(EXERCISE GOAL) Go through the records, and copy each line in which the string "README" is present.
Segment Start: SUPPLIED RECORDS
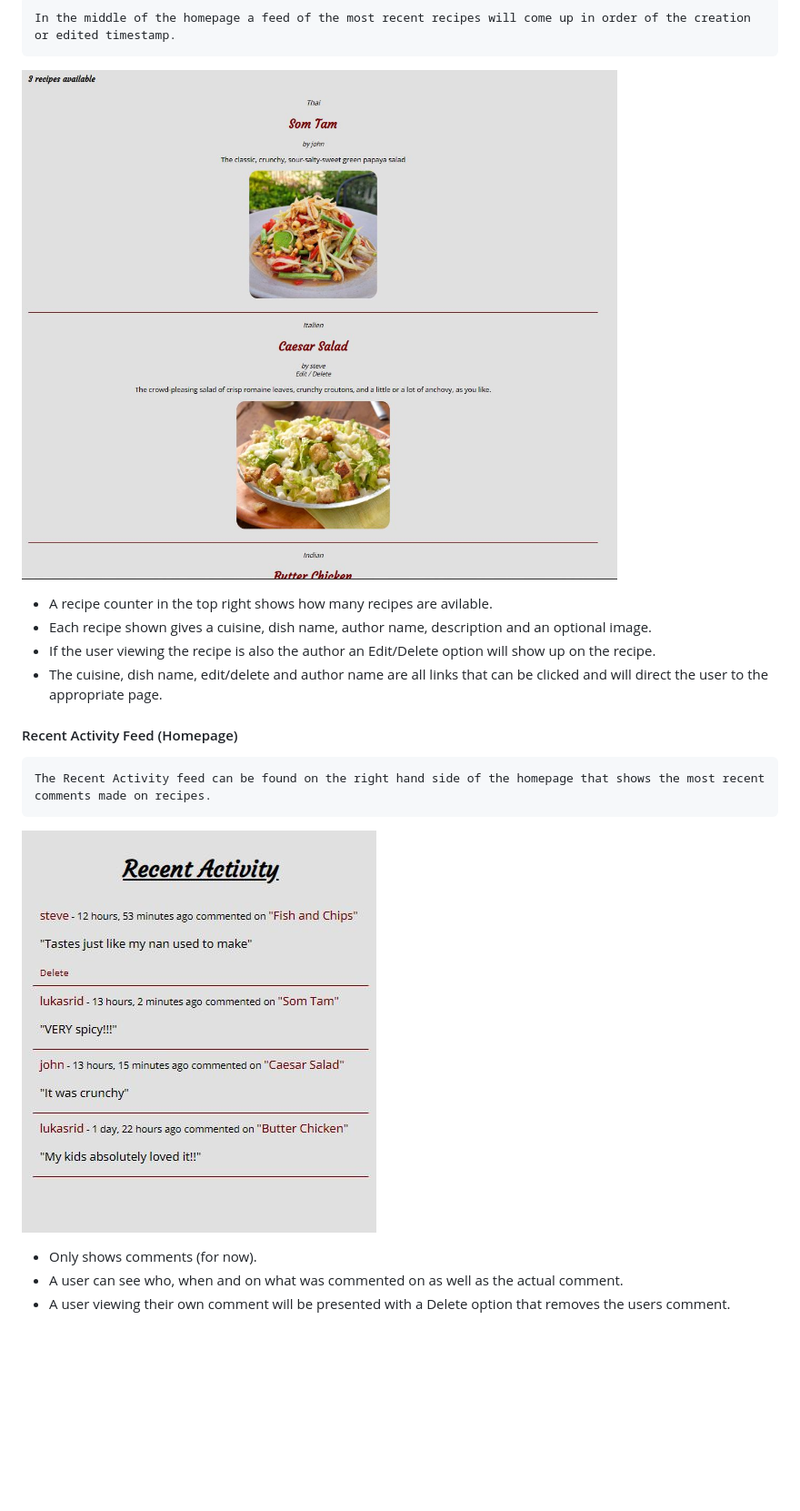
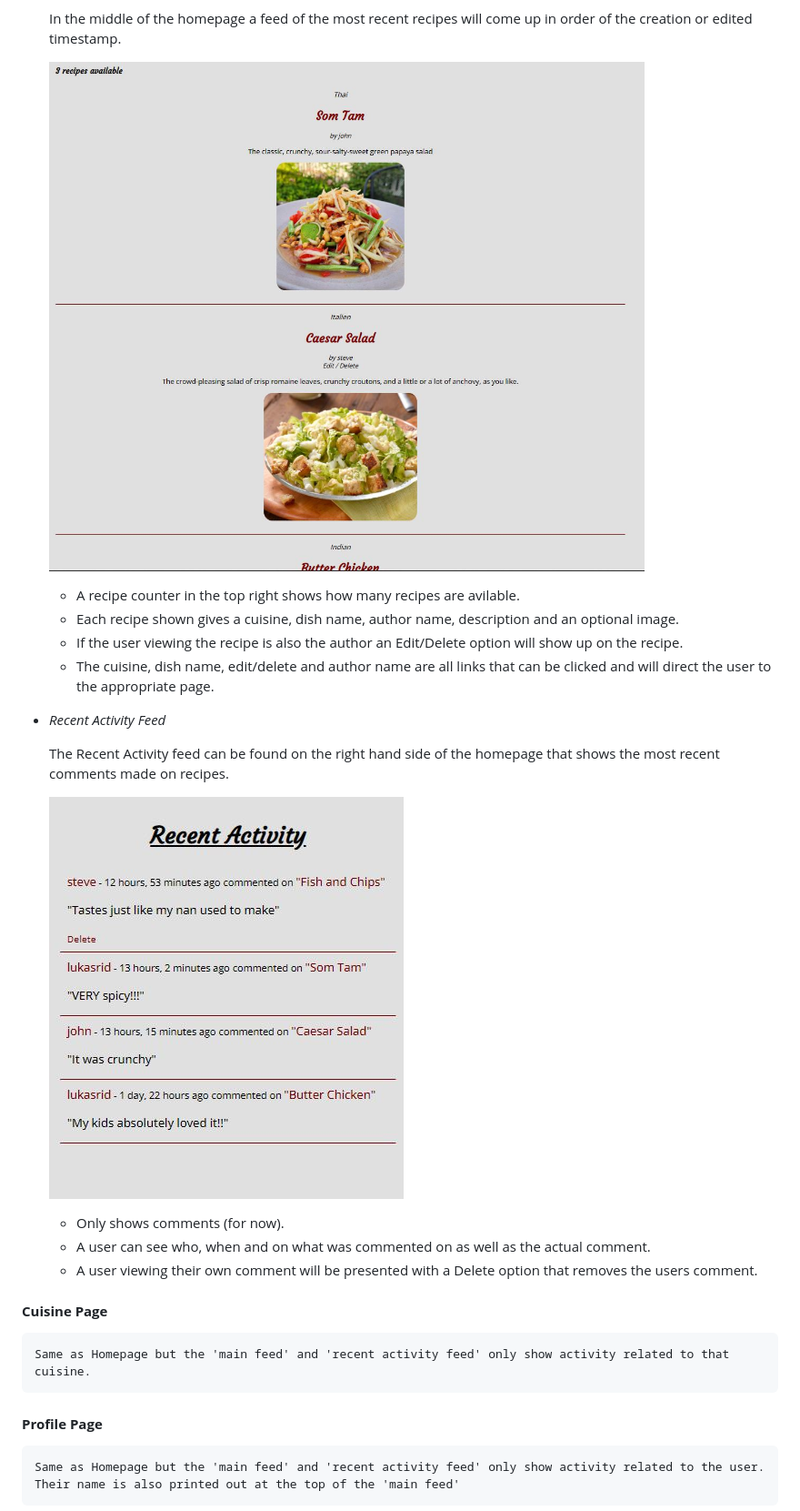
Before and after one commit to Lukasrid/recipe-tracker, a Markdown page: README.md, the part around one of its changes. Shown at 91% size. GitHub-like rendering; blank space fills up the shorter version.

```diff
--- a/README.md
+++ b/README.md
@@ -87,13 +95,27 @@ This project consited of 5 main Epics
     In the middle of the homepage a feed of the most recent recipes will come up in order of the creation or edited timestamp.
-![Main Feed](/static/images/Main%20feed.JPG)
-- A recipe counter in the top right shows how many recipes are avilable.
-- Each recipe shown gives a cuisine, dish name, author name, description and an optional image.
-- If the user viewing the recipe is also the author an Edit/Delete option will show up on the recipe.
-- The cuisine, dish name, edit/delete and author name are all links that can be clicked and will direct the user to the appropriate page.
 
-#### Recent Activity Feed (Homepage)
+    ![Main Feed](/static/images/Main%20feed.JPG)
+
+    - A recipe counter in the top right shows how many recipes are avilable.
+    - Each recipe shown gives a cuisine, dish name, author name, description and an optional image.
+    - If the user viewing the recipe is also the author an Edit/Delete option will show up on the recipe.
+    - The cuisine, dish name, edit/delete and author name are all links that can be clicked and will direct the user to the appropriate page.
+
+- *Recent Activity Feed*
+
     The Recent Activity feed can be found on the right hand side of the homepage that shows the most recent comments made on recipes.
-![Recent Activity Feed](/static/images/Activity%20feed.JPG)
-- Only shows comments (for now).
-- A user can see who, when and on what was commented on as well as the actual comment.
-- A user viewing their own comment will be presented with a Delete option that removes the users comment.
+
+    ![Recent Activity Feed](/static/images/Activity%20feed.JPG)
+
+    - Only shows comments (for now).
+    - A user can see who, when and on what was commented on as well as the actual comment.
+    - A user viewing their own comment will be presented with a Delete option that removes the users comment.
+
+#### **Cuisine Page**
+
+    Same as Homepage but the 'main feed' and 'recent activity feed' only show activity related to that cuisine.
+
+#### **Profile Page**
+
+    Same as Homepage but the 'main feed' and 'recent activity feed' only show activity related to the user. Their name is also printed out at the top of the 'main feed'
+
```
Also changed, not shown: other parts of README.md (+66 -9 lines).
Segment End: SUPPLIED RECORDS
(RESULT OF THIS EXERCISE)
Before and after one commit to Lukasrid/recipe-tracker, a Markdown page: README.md, the part around one of its changes. Shown at 91% size. GitHub-like rendering; blank space fills up the shorter version.
--- a/README.md
+++ b/README.md
Also changed, not shown: other parts of README.md (+66 -9 lines).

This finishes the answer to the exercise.